▶ _WHAT THE TASK REQUIRES_:
Quote the records exactly, starting at the first line and stopping after the line with "Also changed, not shown: parts of 43"; skip the pictures.

□ □ □ □ □ □ □

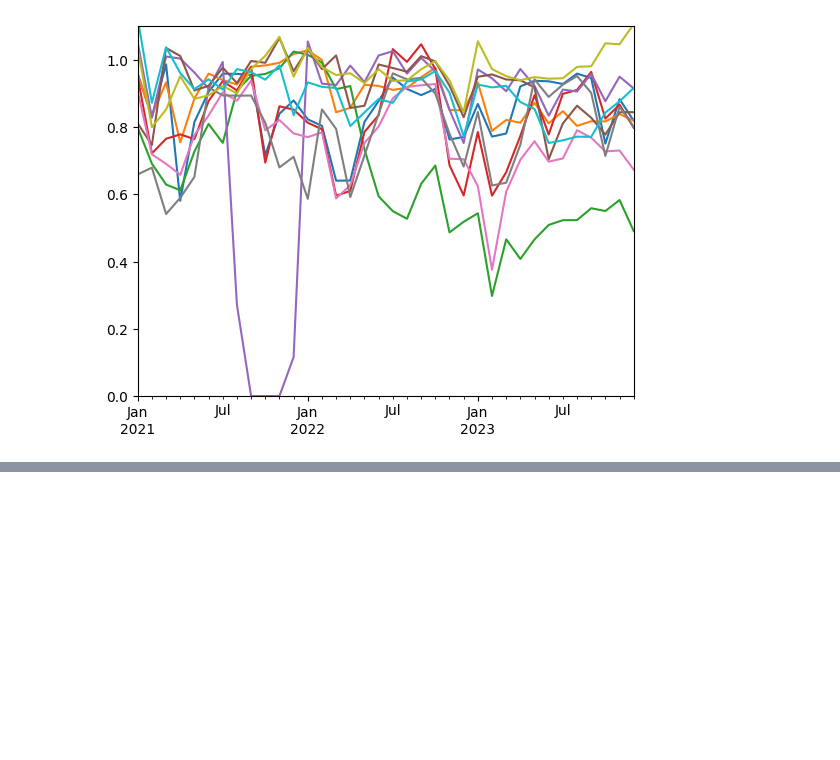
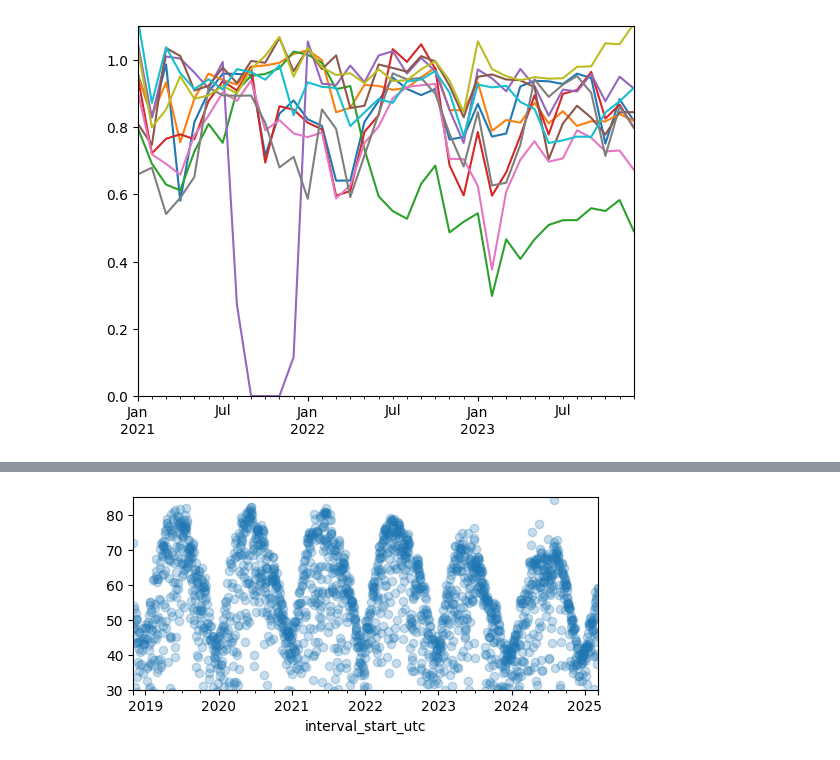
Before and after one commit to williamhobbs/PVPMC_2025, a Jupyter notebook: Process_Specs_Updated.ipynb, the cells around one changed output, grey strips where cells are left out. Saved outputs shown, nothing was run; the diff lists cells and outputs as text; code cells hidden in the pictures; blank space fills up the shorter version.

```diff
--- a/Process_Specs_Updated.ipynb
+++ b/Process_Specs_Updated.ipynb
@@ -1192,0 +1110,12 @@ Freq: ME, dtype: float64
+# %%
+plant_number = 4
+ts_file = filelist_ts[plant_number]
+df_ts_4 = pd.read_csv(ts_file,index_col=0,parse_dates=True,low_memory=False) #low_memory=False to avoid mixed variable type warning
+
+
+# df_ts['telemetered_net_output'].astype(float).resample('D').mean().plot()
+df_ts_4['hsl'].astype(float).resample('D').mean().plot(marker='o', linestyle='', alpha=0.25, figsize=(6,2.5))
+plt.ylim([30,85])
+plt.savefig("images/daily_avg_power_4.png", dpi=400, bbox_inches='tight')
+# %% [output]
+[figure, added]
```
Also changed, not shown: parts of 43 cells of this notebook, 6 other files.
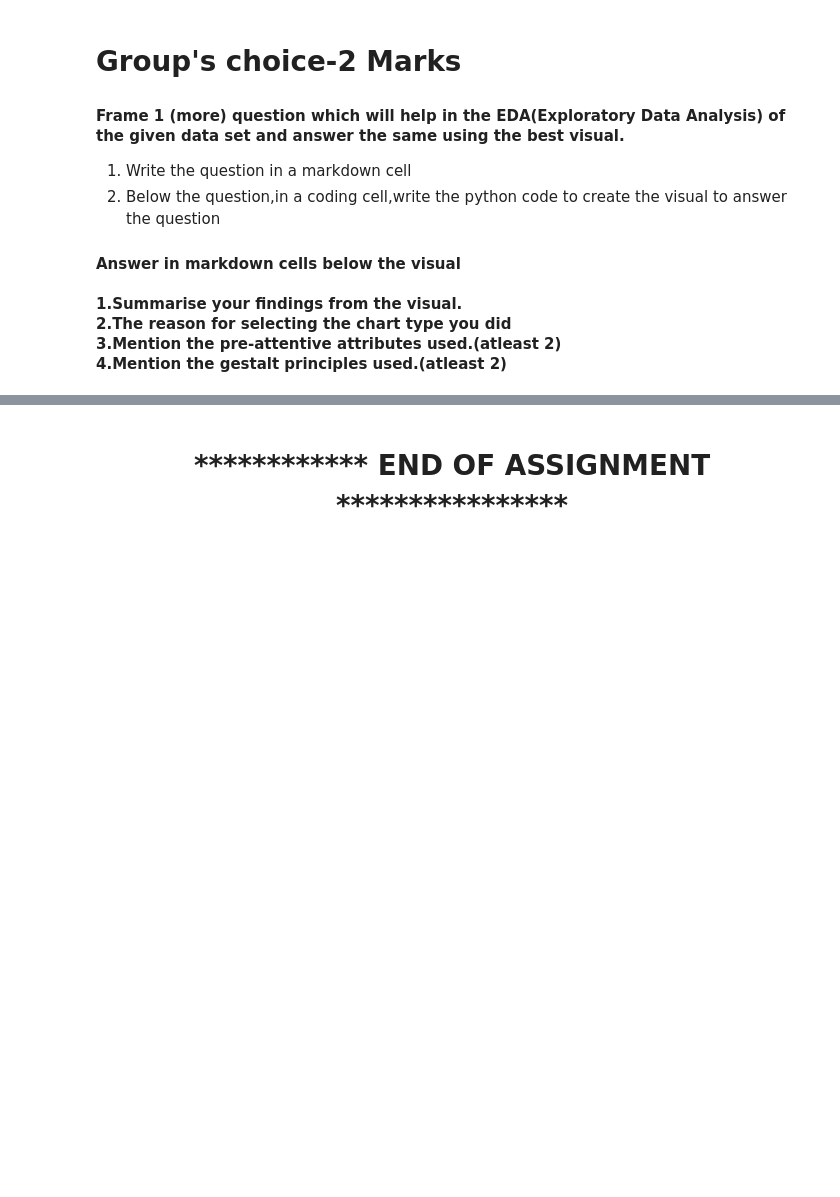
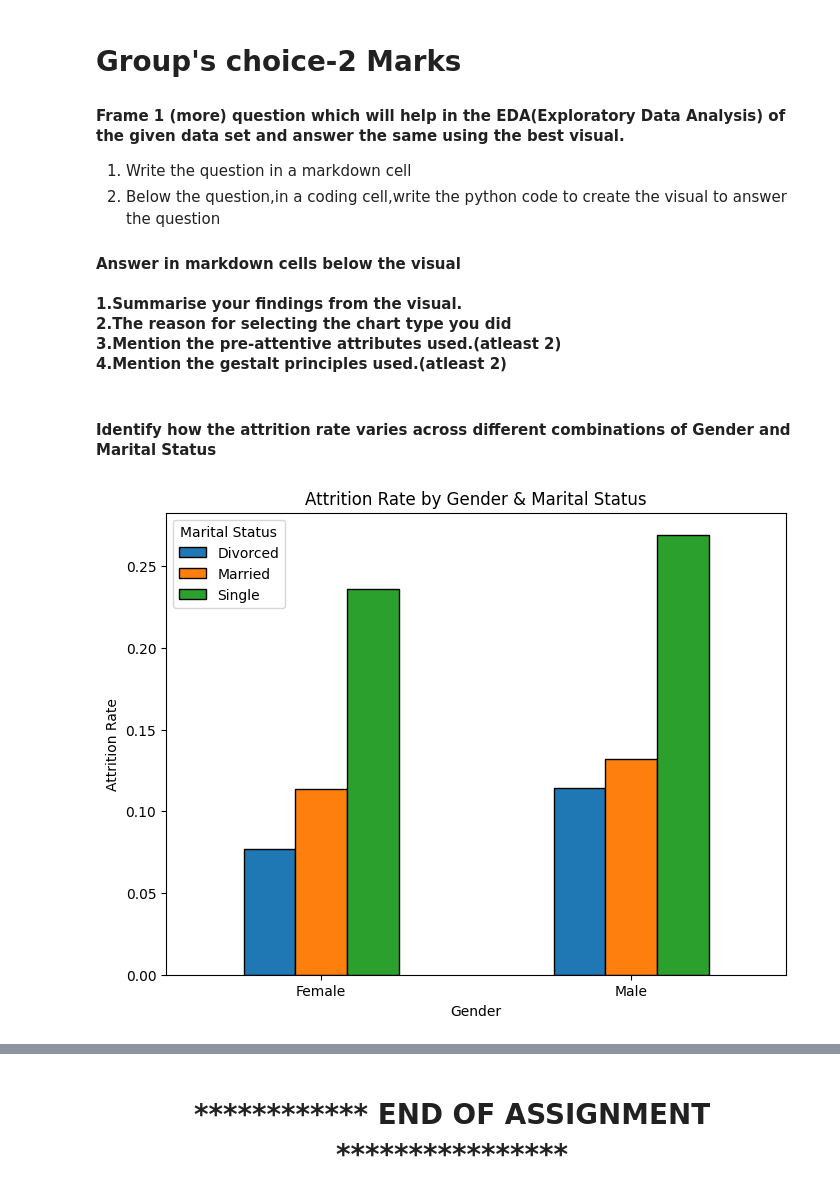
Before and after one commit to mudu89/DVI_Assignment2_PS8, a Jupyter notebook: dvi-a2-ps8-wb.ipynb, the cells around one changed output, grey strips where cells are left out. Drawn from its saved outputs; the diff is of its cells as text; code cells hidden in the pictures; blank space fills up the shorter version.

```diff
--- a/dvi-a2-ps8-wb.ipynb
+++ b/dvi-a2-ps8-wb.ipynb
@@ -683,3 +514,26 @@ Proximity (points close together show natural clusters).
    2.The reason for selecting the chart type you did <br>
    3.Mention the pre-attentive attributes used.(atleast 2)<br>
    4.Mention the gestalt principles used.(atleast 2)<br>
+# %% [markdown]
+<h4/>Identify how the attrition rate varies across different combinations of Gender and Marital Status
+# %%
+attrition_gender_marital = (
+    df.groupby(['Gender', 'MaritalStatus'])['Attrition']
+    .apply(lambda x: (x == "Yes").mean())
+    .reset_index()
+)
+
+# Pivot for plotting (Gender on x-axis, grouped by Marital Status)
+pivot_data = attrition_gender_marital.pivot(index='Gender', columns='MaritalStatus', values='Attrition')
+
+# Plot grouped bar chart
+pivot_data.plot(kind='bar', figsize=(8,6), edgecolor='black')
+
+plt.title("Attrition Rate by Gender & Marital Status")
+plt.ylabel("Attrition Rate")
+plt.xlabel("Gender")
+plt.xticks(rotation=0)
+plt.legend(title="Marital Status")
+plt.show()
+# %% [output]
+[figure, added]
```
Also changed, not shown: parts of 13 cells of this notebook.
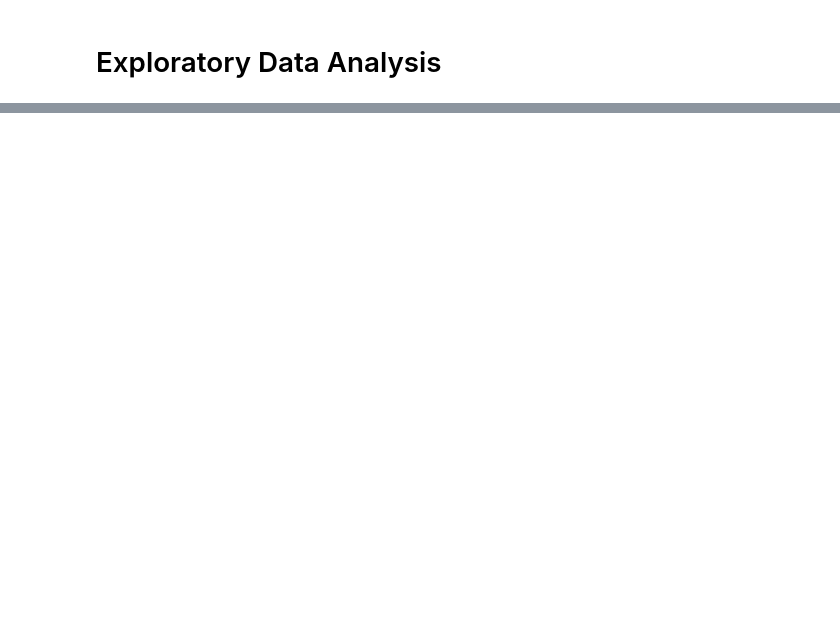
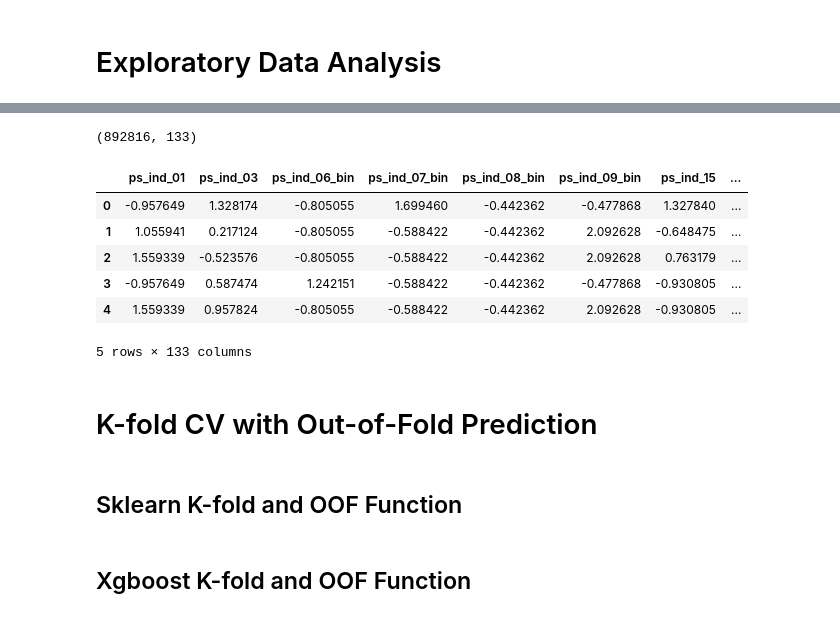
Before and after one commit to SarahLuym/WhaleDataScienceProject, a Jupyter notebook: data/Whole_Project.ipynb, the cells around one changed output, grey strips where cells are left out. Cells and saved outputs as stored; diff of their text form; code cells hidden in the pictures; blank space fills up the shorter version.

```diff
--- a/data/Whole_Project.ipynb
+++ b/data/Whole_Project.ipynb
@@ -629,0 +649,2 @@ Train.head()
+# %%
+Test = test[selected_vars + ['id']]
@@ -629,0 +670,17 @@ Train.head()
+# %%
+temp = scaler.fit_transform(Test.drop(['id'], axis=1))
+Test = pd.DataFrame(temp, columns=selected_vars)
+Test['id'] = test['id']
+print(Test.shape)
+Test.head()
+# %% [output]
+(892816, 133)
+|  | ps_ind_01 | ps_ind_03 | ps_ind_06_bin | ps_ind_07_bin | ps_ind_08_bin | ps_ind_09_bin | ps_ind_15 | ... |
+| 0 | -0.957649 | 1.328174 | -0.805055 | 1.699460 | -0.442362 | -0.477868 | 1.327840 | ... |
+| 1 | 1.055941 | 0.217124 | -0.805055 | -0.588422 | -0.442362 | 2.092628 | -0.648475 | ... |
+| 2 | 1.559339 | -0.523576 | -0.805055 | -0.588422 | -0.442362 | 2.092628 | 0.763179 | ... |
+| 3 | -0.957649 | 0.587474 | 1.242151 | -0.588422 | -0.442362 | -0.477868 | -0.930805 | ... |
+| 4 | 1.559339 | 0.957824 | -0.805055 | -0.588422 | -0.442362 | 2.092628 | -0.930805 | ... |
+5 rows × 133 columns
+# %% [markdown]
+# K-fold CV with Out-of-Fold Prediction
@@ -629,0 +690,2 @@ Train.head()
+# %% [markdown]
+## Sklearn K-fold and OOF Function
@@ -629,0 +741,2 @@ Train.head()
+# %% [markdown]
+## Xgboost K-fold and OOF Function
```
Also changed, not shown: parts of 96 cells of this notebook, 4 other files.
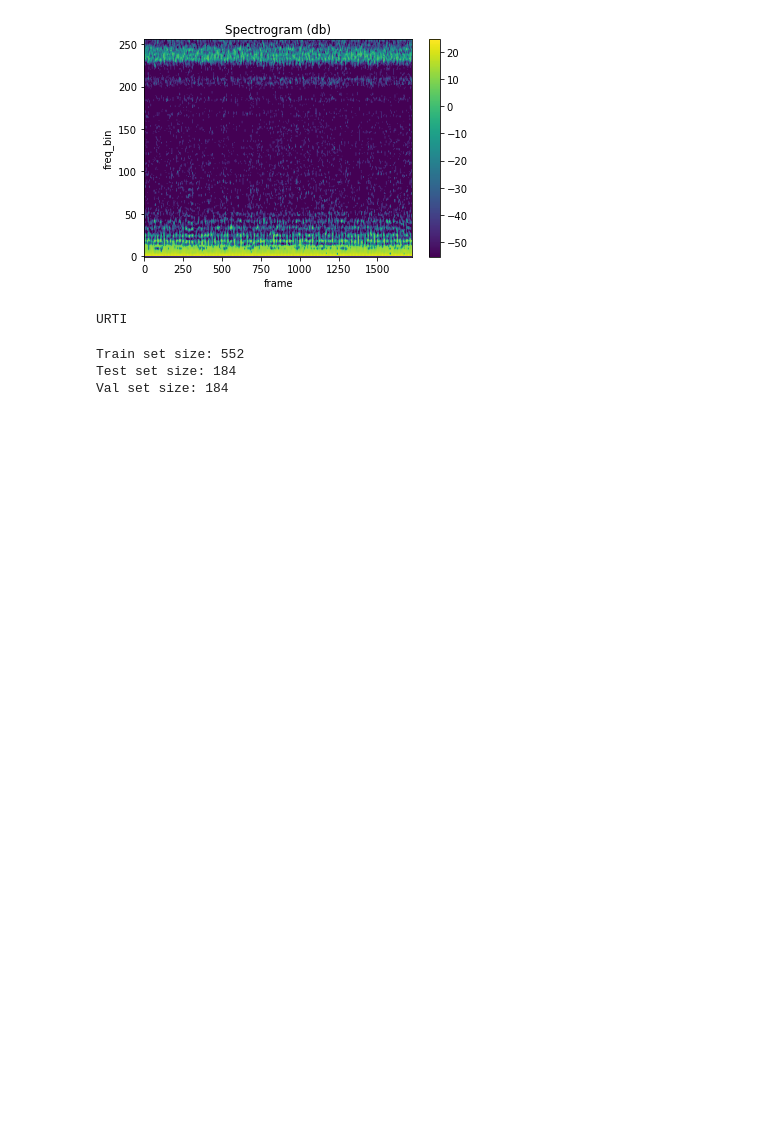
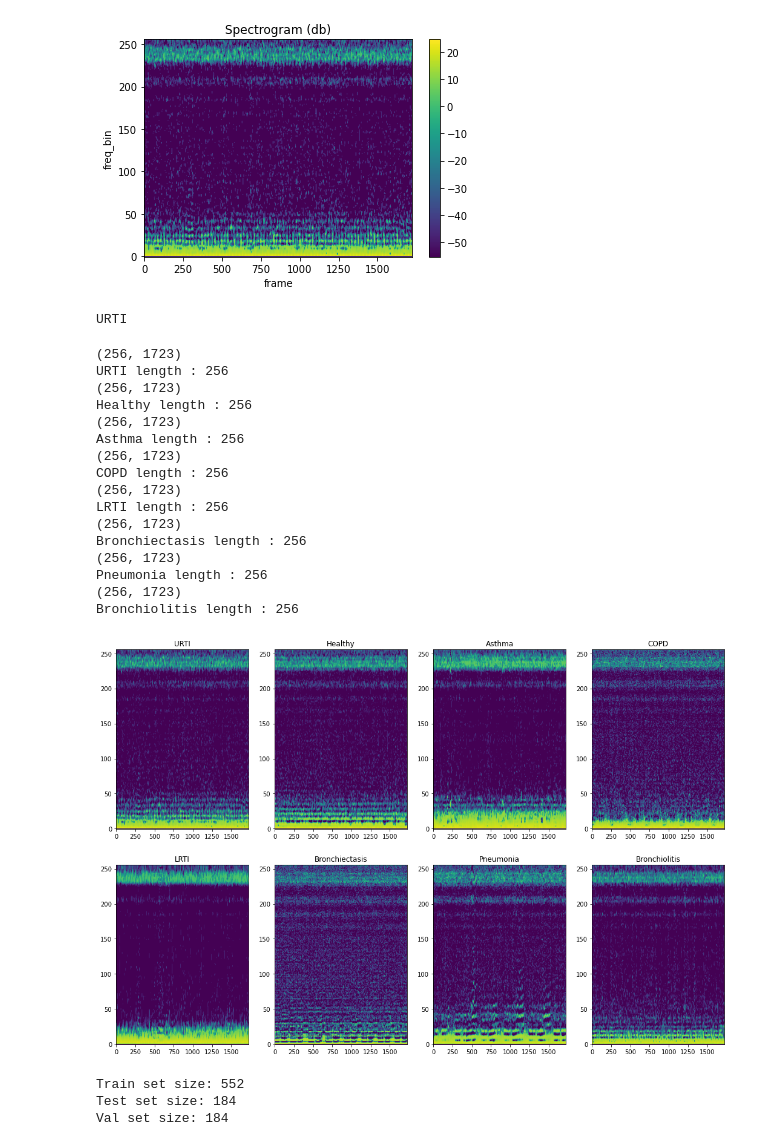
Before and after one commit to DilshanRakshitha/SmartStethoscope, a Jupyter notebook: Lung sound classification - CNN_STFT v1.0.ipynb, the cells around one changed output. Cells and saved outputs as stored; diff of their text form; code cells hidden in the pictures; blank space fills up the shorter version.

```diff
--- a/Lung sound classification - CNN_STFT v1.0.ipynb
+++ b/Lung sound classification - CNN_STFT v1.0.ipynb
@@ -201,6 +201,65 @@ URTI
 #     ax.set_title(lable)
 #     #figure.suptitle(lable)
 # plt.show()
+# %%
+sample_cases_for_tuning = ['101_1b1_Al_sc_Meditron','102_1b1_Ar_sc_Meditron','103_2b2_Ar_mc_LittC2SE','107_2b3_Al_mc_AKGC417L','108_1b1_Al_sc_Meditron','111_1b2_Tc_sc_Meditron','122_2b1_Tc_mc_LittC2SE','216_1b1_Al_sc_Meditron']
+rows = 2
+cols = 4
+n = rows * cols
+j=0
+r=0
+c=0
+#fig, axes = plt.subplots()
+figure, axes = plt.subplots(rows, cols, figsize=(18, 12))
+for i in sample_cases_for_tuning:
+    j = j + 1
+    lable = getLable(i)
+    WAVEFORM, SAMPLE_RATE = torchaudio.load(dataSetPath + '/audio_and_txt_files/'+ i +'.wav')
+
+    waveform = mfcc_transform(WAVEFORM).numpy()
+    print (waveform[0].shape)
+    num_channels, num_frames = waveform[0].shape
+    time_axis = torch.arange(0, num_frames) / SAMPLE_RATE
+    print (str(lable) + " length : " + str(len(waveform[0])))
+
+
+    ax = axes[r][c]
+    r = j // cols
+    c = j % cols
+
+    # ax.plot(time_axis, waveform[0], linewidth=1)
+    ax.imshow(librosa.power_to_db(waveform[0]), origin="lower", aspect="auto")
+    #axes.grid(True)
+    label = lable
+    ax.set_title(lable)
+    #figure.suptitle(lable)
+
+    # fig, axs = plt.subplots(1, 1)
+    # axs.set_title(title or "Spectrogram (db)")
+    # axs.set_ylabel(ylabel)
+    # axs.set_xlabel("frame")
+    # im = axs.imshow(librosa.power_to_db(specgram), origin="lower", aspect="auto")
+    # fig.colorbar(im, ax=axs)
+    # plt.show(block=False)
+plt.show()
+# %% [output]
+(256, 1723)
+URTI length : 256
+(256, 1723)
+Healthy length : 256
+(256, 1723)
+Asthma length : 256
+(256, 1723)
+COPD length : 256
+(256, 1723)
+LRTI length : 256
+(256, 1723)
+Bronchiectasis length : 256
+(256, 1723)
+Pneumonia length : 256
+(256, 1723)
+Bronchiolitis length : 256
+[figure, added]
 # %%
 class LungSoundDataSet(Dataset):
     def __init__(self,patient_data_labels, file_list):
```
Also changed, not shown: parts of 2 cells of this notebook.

□ □ □ □ □ □ □

▶ _ANSWER TO THE PROBLEM_:
Before and after one commit to williamhobbs/PVPMC_2025, a Jupyter notebook: Process_Specs_Updated.ipynb, the cells around one changed output, grey strips where cells are left out. Saved outputs shown, nothing was run; the diff lists cells and outputs as text; code cells hidden in the pictures; blank space fills up the shorter version.

```diff
--- a/Process_Specs_Updated.ipynb
+++ b/Process_Specs_Updated.ipynb
@@ -1192,0 +1110,12 @@ Freq: ME, dtype: float64
+# %%
+plant_number = 4
+ts_file = filelist_ts[plant_number]
+df_ts_4 = pd.read_csv(ts_file,index_col=0,parse_dates=True,low_memory=False) #low_memory=False to avoid mixed variable type warning
+
+
+# df_ts['telemetered_net_output'].astype(float).resample('D').mean().plot()
+df_ts_4['hsl'].astype(float).resample('D').mean().plot(marker='o', linestyle='', alpha=0.25, figsize=(6,2.5))
+plt.ylim([30,85])
+plt.savefig("images/daily_avg_power_4.png", dpi=400, bbox_inches='tight')
+# %% [output]
+[figure, added]
```
Also changed, not shown: parts of 43 cells of this notebook, 6 other files.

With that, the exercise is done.